#### Try it
Extract the full set of records that follows, word for word.

____ Task inputs

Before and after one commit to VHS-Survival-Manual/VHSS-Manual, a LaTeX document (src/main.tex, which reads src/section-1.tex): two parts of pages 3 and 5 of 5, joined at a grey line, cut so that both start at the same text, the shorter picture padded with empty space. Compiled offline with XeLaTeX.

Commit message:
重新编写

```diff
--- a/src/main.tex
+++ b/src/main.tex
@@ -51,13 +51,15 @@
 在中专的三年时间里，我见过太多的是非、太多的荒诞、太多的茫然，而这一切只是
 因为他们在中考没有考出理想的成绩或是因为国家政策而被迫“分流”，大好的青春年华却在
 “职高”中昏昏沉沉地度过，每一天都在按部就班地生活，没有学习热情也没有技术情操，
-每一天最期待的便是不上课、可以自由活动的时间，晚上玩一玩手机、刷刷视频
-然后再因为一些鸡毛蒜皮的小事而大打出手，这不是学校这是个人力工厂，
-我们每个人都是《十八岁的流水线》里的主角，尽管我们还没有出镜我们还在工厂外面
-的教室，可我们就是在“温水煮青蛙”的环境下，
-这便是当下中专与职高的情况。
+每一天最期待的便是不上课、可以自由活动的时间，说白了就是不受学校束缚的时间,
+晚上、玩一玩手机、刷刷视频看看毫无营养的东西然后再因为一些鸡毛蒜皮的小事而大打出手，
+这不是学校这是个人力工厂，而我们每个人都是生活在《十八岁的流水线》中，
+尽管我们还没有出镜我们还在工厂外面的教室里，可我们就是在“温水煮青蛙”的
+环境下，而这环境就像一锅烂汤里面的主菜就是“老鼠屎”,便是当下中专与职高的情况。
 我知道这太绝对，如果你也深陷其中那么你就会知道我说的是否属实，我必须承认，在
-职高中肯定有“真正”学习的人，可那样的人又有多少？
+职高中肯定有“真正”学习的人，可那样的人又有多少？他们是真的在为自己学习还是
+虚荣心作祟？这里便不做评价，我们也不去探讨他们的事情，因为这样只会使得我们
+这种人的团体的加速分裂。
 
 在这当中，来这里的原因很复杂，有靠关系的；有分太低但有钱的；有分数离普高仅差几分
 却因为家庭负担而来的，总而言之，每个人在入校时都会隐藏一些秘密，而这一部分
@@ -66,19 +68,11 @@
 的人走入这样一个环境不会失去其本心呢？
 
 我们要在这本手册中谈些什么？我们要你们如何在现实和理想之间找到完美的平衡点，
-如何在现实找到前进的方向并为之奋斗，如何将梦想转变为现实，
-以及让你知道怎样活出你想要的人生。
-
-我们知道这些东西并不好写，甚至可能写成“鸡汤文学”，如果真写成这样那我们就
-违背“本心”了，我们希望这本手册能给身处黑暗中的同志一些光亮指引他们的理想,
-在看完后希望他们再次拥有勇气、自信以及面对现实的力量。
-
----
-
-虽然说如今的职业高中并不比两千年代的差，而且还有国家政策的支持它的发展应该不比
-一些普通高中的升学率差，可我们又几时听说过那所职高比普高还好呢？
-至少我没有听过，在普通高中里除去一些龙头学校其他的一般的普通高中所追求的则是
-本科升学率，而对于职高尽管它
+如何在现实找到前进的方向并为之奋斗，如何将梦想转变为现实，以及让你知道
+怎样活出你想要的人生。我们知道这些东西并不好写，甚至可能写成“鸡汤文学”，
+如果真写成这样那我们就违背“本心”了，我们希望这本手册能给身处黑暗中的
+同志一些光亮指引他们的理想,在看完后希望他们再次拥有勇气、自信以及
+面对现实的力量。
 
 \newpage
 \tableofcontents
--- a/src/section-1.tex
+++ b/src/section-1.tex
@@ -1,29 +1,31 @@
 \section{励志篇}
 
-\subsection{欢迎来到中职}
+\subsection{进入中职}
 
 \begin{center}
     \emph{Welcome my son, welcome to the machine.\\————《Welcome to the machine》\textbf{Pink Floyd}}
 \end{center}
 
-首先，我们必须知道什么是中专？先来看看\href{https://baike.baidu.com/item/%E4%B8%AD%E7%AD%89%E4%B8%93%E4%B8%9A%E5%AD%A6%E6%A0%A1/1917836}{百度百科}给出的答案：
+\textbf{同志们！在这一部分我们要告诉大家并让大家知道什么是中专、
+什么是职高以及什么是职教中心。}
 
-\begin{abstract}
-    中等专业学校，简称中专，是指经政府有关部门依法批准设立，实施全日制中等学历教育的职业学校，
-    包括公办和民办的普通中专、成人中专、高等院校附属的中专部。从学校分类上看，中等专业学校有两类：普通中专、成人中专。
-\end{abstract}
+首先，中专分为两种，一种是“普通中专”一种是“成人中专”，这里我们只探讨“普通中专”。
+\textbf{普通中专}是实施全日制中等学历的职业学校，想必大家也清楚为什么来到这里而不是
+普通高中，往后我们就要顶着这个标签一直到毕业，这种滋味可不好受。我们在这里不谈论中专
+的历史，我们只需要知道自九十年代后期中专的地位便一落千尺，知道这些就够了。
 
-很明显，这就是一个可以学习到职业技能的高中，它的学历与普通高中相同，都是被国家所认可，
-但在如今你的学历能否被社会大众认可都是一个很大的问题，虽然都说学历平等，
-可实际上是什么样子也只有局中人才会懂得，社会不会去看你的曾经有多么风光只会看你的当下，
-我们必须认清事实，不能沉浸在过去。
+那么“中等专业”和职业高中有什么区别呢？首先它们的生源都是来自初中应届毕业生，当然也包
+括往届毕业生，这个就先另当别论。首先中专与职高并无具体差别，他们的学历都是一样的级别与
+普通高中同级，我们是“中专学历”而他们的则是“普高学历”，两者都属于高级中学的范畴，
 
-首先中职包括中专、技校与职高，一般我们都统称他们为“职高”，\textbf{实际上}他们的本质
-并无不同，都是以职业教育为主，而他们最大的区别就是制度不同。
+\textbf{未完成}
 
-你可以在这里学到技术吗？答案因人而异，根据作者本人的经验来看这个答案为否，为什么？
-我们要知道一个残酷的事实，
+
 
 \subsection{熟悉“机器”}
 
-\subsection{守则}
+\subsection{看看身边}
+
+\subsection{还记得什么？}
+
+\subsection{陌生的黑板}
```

________

#### Exercise response
Before and after one commit to VHS-Survival-Manual/VHSS-Manual, a LaTeX document (src/main.tex, which reads src/section-1.tex): two parts of pages 3 and 5 of 5, joined at a grey line, cut so that both start at the same text, the shorter picture padded with empty space. Compiled offline with XeLaTeX.

Commit message:
重新编写

```diff
--- a/src/main.tex
+++ b/src/main.tex
@@ -51,13 +51,15 @@
 在中专的三年时间里，我见过太多的是非、太多的荒诞、太多的茫然，而这一切只是
 因为他们在中考没有考出理想的成绩或是因为国家政策而被迫“分流”，大好的青春年华却在
 “职高”中昏昏沉沉地度过，每一天都在按部就班地生活，没有学习热情也没有技术情操，
-每一天最期待的便是不上课、可以自由活动的时间，晚上玩一玩手机、刷刷视频
-然后再因为一些鸡毛蒜皮的小事而大打出手，这不是学校这是个人力工厂，
-我们每个人都是《十八岁的流水线》里的主角，尽管我们还没有出镜我们还在工厂外面
-的教室，可我们就是在“温水煮青蛙”的环境下，
-这便是当下中专与职高的情况。
+每一天最期待的便是不上课、可以自由活动的时间，说白了就是不受学校束缚的时间,
+晚上、玩一玩手机、刷刷视频看看毫无营养的东西然后再因为一些鸡毛蒜皮的小事而大打出手，
+这不是学校这是个人力工厂，而我们每个人都是生活在《十八岁的流水线》中，
+尽管我们还没有出镜我们还在工厂外面的教室里，可我们就是在“温水煮青蛙”的
+环境下，而这环境就像一锅烂汤里面的主菜就是“老鼠屎”,便是当下中专与职高的情况。
 我知道这太绝对，如果你也深陷其中那么你就会知道我说的是否属实，我必须承认，在
-职高中肯定有“真正”学习的人，可那样的人又有多少？
+职高中肯定有“真正”学习的人，可那样的人又有多少？他们是真的在为自己学习还是
+虚荣心作祟？这里便不做评价，我们也不去探讨他们的事情，因为这样只会使得我们
+这种人的团体的加速分裂。
 
 在这当中，来这里的原因很复杂，有靠关系的；有分太低但有钱的；有分数离普高仅差几分
 却因为家庭负担而来的，总而言之，每个人在入校时都会隐藏一些秘密，而这一部分
@@ -66,19 +68,11 @@
 的人走入这样一个环境不会失去其本心呢？
 
 我们要在这本手册中谈些什么？我们要你们如何在现实和理想之间找到完美的平衡点，
-如何在现实找到前进的方向并为之奋斗，如何将梦想转变为现实，
-以及让你知道怎样活出你想要的人生。
-
-我们知道这些东西并不好写，甚至可能写成“鸡汤文学”，如果真写成这样那我们就
-违背“本心”了，我们希望这本手册能给身处黑暗中的同志一些光亮指引他们的理想,
-在看完后希望他们再次拥有勇气、自信以及面对现实的力量。
-
----
-
-虽然说如今的职业高中并不比两千年代的差，而且还有国家政策的支持它的发展应该不比
-一些普通高中的升学率差，可我们又几时听说过那所职高比普高还好呢？
-至少我没有听过，在普通高中里除去一些龙头学校其他的一般的普通高中所追求的则是
-本科升学率，而对于职高尽管它
+如何在现实找到前进的方向并为之奋斗，如何将梦想转变为现实，以及让你知道
+怎样活出你想要的人生。我们知道这些东西并不好写，甚至可能写成“鸡汤文学”，
+如果真写成这样那我们就违背“本心”了，我们希望这本手册能给身处黑暗中的
+同志一些光亮指引他们的理想,在看完后希望他们再次拥有勇气、自信以及
+面对现实的力量。
 
 \newpage
 \tableofcontents
--- a/src/section-1.tex
+++ b/src/section-1.tex
@@ -1,29 +1,31 @@
 \section{励志篇}
 
-\subsection{欢迎来到中职}
+\subsection{进入中职}
 
 \begin{center}
     \emph{Welcome my son, welcome to the machine.\\————《Welcome to the machine》\textbf{Pink Floyd}}
 \end{center}
 
-首先，我们必须知道什么是中专？先来看看\href{https://baike.baidu.com/item/%E4%B8%AD%E7%AD%89%E4%B8%93%E4%B8%9A%E5%AD%A6%E6%A0%A1/1917836}{百度百科}给出的答案：
+\textbf{同志们！在这一部分我们要告诉大家并让大家知道什么是中专、
+什么是职高以及什么是职教中心。}
 
-\begin{abstract}
-    中等专业学校，简称中专，是指经政府有关部门依法批准设立，实施全日制中等学历教育的职业学校，
-    包括公办和民办的普通中专、成人中专、高等院校附属的中专部。从学校分类上看，中等专业学校有两类：普通中专、成人中专。
-\end{abstract}
+首先，中专分为两种，一种是“普通中专”一种是“成人中专”，这里我们只探讨“普通中专”。
+\textbf{普通中专}是实施全日制中等学历的职业学校，想必大家也清楚为什么来到这里而不是
+普通高中，往后我们就要顶着这个标签一直到毕业，这种滋味可不好受。我们在这里不谈论中专
+的历史，我们只需要知道自九十年代后期中专的地位便一落千尺，知道这些就够了。
 
-很明显，这就是一个可以学习到职业技能的高中，它的学历与普通高中相同，都是被国家所认可，
-但在如今你的学历能否被社会大众认可都是一个很大的问题，虽然都说学历平等，
-可实际上是什么样子也只有局中人才会懂得，社会不会去看你的曾经有多么风光只会看你的当下，
-我们必须认清事实，不能沉浸在过去。
+那么“中等专业”和职业高中有什么区别呢？首先它们的生源都是来自初中应届毕业生，当然也包
+括往届毕业生，这个就先另当别论。首先中专与职高并无具体差别，他们的学历都是一样的级别与
+普通高中同级，我们是“中专学历”而他们的则是“普高学历”，两者都属于高级中学的范畴，
 
-首先中职包括中专、技校与职高，一般我们都统称他们为“职高”，\textbf{实际上}他们的本质
-并无不同，都是以职业教育为主，而他们最大的区别就是制度不同。
+\textbf{未完成}
 
-你可以在这里学到技术吗？答案因人而异，根据作者本人的经验来看这个答案为否，为什么？
-我们要知道一个残酷的事实，
+
 
 \subsection{熟悉“机器”}
 
-\subsection{守则}
+\subsection{看看身边}
+
+\subsection{还记得什么？}
+
+\subsection{陌生的黑板}
```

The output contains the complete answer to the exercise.